But he was forgiven, though was soon to be replaced by José Chacón Medina Salazar y Villaseñor, and the village continued to grow. In the late 1700s, a permanent population was established around the plaza that was by then established.
Homes, shops, and government buildings were constructed around the plaza, mostly adobes with traditional flat roofs, long portales (porches), and bancos (benches) in the shade created by the portales, giving weary walkers a place to sit and rest.
On the north side, the people constructed the San Felipe de Neri church, in continuous use since it was built in 1793. Today, it is one of the oldest in the city and the only one remaining from Spanish Colonial times.
Part of Mexico, Then the United States, and Even the Confederacy
Albuquerque, as part of the Province of Nuevo México, passed to Mexico in 1821 following the Mexican War of Independence, but that was relatively short-lived. Just 25 years later in September 1846, Stephen W. Kearny marched into Albuquerque, raised the American flag, and administered an oath of allegiance to residents. People apparently appreciated Kearny’s presence — or, at least, the influx of goods that followed.
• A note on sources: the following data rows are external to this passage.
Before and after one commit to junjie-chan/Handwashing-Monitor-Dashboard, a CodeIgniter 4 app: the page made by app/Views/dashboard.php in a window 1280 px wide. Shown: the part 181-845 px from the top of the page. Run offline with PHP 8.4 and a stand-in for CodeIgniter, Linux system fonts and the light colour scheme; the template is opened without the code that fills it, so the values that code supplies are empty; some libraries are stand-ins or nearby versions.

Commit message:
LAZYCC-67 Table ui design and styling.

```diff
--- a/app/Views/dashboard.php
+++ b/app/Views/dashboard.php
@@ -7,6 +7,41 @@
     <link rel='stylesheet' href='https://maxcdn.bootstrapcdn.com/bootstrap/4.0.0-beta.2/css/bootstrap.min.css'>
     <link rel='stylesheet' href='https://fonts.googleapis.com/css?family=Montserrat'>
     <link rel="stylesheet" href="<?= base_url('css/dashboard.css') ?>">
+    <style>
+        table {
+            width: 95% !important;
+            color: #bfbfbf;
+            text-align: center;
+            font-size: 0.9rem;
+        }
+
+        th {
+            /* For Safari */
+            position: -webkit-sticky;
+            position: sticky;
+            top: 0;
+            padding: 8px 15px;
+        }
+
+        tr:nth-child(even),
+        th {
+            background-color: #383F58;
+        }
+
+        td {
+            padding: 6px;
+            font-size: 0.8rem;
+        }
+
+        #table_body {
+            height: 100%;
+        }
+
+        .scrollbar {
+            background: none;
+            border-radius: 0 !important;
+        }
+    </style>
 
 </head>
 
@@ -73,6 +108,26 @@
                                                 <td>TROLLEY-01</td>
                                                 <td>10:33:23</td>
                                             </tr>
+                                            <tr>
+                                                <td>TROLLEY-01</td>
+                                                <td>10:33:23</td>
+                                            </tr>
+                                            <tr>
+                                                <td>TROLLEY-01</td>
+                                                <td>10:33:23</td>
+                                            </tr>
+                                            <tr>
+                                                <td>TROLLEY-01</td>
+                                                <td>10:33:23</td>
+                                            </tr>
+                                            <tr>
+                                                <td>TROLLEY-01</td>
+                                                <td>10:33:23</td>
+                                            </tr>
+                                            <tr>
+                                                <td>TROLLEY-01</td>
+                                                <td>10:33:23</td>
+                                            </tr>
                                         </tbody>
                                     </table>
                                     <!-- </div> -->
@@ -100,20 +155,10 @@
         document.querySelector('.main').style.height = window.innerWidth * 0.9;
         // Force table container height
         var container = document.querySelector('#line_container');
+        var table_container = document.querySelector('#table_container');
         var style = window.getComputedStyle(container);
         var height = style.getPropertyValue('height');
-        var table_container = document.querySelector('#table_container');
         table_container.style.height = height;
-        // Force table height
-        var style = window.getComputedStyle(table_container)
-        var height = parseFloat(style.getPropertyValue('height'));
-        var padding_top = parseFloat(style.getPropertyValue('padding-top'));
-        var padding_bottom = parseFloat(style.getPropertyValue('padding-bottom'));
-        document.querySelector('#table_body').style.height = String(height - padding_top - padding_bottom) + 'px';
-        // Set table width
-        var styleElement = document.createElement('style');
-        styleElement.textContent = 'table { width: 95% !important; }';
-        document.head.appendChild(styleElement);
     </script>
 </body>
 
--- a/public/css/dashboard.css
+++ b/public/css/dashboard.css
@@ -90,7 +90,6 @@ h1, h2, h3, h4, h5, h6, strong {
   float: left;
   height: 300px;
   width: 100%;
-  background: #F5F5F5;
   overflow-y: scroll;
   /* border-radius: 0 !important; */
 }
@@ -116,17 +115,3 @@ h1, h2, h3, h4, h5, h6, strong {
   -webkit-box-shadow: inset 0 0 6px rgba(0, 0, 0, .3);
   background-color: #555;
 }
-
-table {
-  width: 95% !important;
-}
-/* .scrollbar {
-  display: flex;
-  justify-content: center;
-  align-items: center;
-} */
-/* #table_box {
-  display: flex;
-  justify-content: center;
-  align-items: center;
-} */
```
Fourteen years later, America was shattered by the Civil War. The Confederacy attempted to take control of the Southwest — Texas, New Mexico Territory, and California — giving them access to California gold fields and, perhaps more importantly, to seaports not blockaded by Yankee ships.
Confederate General Henry Hopkins Sibley captured Albuquerque in March 1862, even though the Union army burnt its supplies before abandoning its depot. Then Sibley marched north to take Fort Union. The Union army met him at the southern end of Glorieta Pass and defeated him, forcing him to retreat to Texas.
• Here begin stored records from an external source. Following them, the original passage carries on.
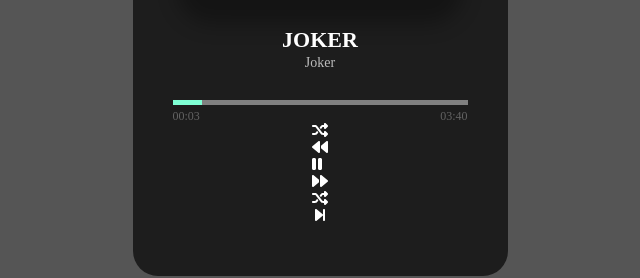
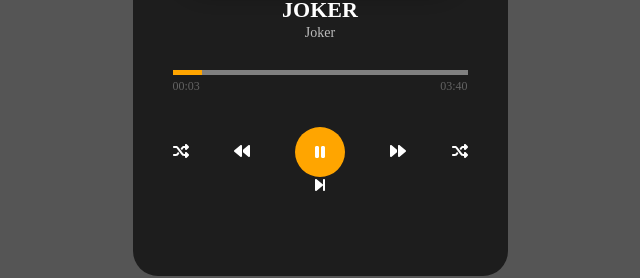
Before and after one commit to joo-seongchan/base_react, a React (Create React App) app: page / in a window 1280 px wide. Shown: the part 458-736 px from the top of the page, without its empty margins (320-960 px from the left). Built offline with nearby package versions, Linux system fonts and the light colour scheme.

Commit message:
Btn-style

```diff
--- a/src/components/5_MusicApp/MusicApp.js
+++ b/src/components/5_MusicApp/MusicApp.js
@@ -39,7 +39,7 @@
 
 const CoverImg = styled.div`
   width: 90%;
-  height: 280px;
+  height: 250px;
   border-radius: 25px;
   box-shadow: 0 15px 20px 10px rgba(0, 0, 0, 0.3);
   margin: 30px 0;
--- a/src/components/5_MusicApp/components/BtnWrap.js
+++ b/src/components/5_MusicApp/components/BtnWrap.js
@@ -8,8 +8,24 @@
 import { FontAwesomeIcon } from "@fortawesome/react-fontawesome";
 import styled from "styled-components";
 
-const SBtnWrap = styled.div``;
-const Items = styled.div``;
+const SBtnWrap = styled.div`
+  width: 100%;
+  display: flex;
+  justify-content: space-between;
+  margin-top: 35px;
+  align-items: center;
+`;
+const Items = styled.div`
+  &:nth-child(3) {
+    width: 50px;
+    height: 50px;
+    border-radius: 50%;
+    background-color: orange;
+    display: flex;
+    align-items: center;
+    justify-content: center;
+  }
+`;
 
 export const BtnWrap = () => {
   return (
--- a/src/components/5_MusicApp/components/PlayWrap.js
+++ b/src/components/5_MusicApp/components/PlayWrap.js
@@ -12,7 +12,7 @@
 const Gage = styled.div`
   width: 10%;
   height: 100%;
-  background-color: aquamarine;
+  background-color: orange;
 `;
 const TimeWrap = styled.div`
   display: flex;
```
The Railroad Arrives
The railroad is a big part of Albuquerque’s history. By the end of the Civil War, America had its first transcontinental railroad. The second, traversing the southern tier states, was completed in the 1880s, and the Atchison, Topeka, and Santa Fe Railway established a depot about two miles east of the plaza.
This became “New Albuquerque,” and rivaled “Old Town,” the first part of the city. Albuquerque was incorporated in 1891, and Old Town declined as businesses and institutions moved to the new downtown area. By the 1930s few businesses still operated around Old Town Plaza.
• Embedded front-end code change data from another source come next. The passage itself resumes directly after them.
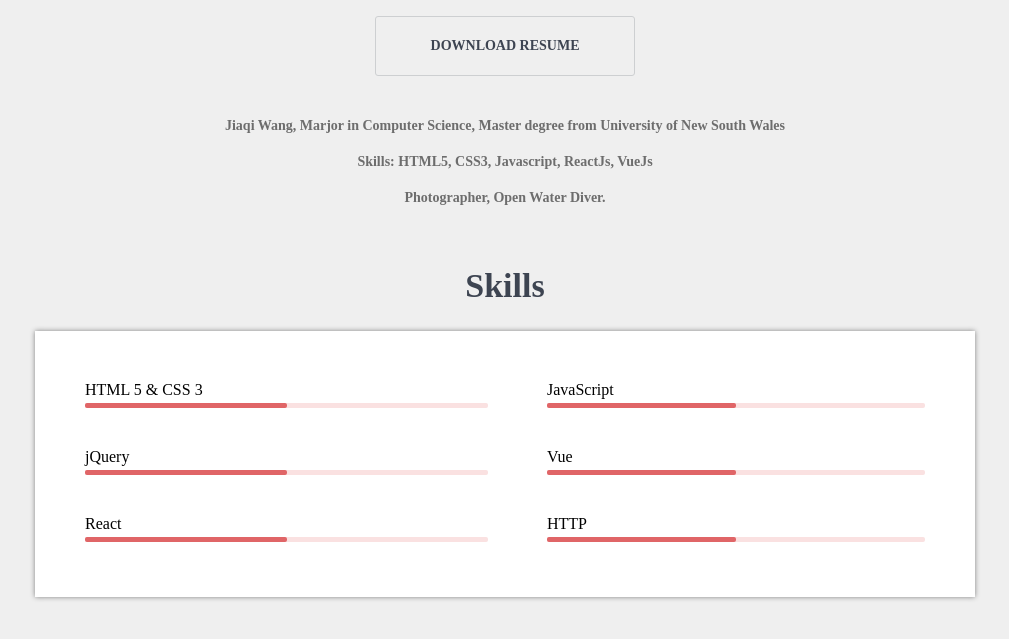
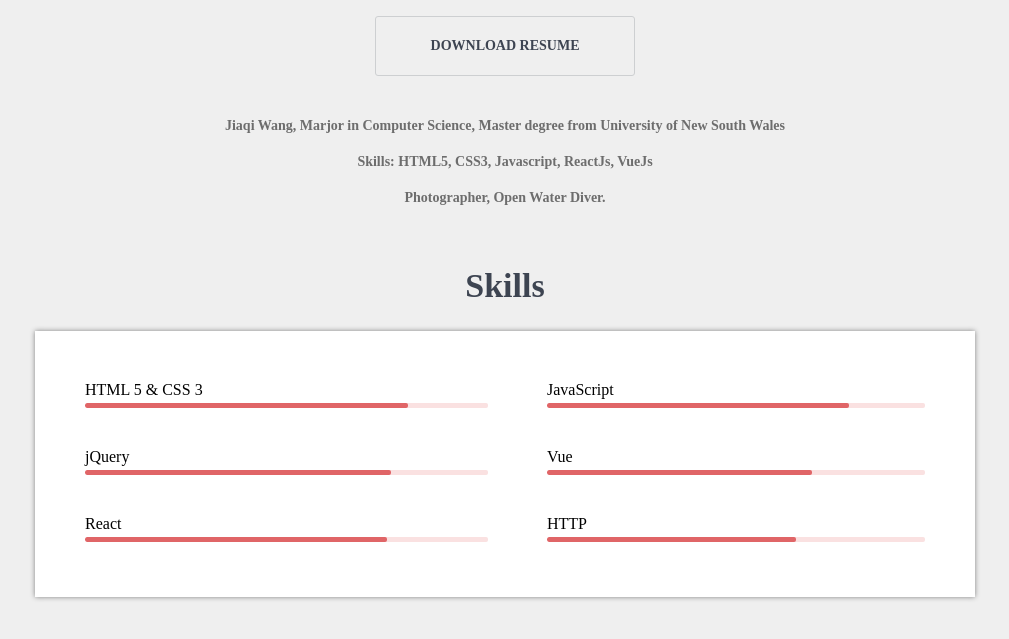
Before and after one commit to MoonSv/blog, a plain HTML site: page resume/index.html in a window 1280 px wide. Shown: the part 706-1345 px from the top of the page, without its empty margins (135-1144 px from the left). Drawn offline with Linux system fonts and the light colour scheme; a script that the page names is missing.

Commit message:
add animation progress

```diff
--- a/resume/main.css
+++ b/resume/main.css
@@ -26,12 +26,12 @@ ul, ol{
 }
 
 [data-x] {
-    transition: all 1s;
+    transition: all 0.8s;
     opacity: 1;
     transform: translateY(0);
 }
 [data-x].onshow {
-    opacity: 0;;
+    opacity: 0;
     transform: translateY(20%);
 }
 /* 导航栏 */
@@ -286,12 +286,36 @@ section.skills .progress-bar{
     border-radius: 2px;
     background-color: #fae1e1;
     margin: 4px 0 40px;
+    overflow: hidden;
+}
+section.skills.onshow .progress{
+    transform: translateX(-100%);
 }
 section.skills .progress{
     height: 100%;
     border-radius: 2px;
-    width: 50%;
     background-color: #e06567;
+    transform: translateX(0);
+    transition: all 1s;
+}
+section.skills li:nth-child(1) .progress{
+    width: 80%;
+}
+section.skills li:nth-child(2) .progress{
+
+    width: 80%;
+}
+section.skills li:nth-child(3) .progress{
+    width: 76%;
+}
+section.skills li:nth-child(4) .progress{
+    width: 70%;
+}
+section.skills li:nth-child(5) .progress{
+    width: 75%;
+}
+section.skills li:nth-child(6) .progress{
+    width: 66%;
 }
 section.portfolio{
     margin-bottom: 50px;
```
Also changed, not shown: resume/index.html (+1 -1 lines).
Perhaps Old Town would have blown away in the next dust storm, but its fortunes began to improve by the 1940s as burqueños came to appreciate Old Town’s historic value.
While Albuquerque continued — and continues — to grow as a major metropolitan center in the Southwest, Old Town became a popular tourist destination. Many of the classic adobe homes were converted into restaurants, art galleries, and shops.
As you explore this historic treasure, note the buildings wearing plaques of the National Register of Historic Places. There are four, besides San Felipe de Neri: the Salvador Armijo house built around 1840, Our Lady of the Angels school (1878), Antonio Vigil house (1879), and Charles A. Bolter house (1912).
Albuquerque joined the burgeoning Age of Autos with the building of U.S. Route 66, a trend that only continued with the completion of two major Interstate highways following historic Route 66 and El Camino Real. The city became part of the nation’s aviation network with its international Sunport.
Enjoying Old Town Albuquerque Today
Albuquerque history is celebrated all year long. Albuquerque throws itself a birthday celebration in Old Town on April 23 with food, music, and more. Every weekend from May through August people can take part in Summertime in Old Town. Old Town hosts visitors during the Albuquerque International Balloon Fiesta in early October.
And you can sip hot chocolate on the plaza during the Old Town Holiday Stroll from 5 to 9 p.m. in early December. At all these events, you’ll find music and dance performances, shops are open late, and you can take your pick of restaurants for a traditional New Mexican dinner.
Albuquerque today may be missing one “R,” but it has gained quite a lot more!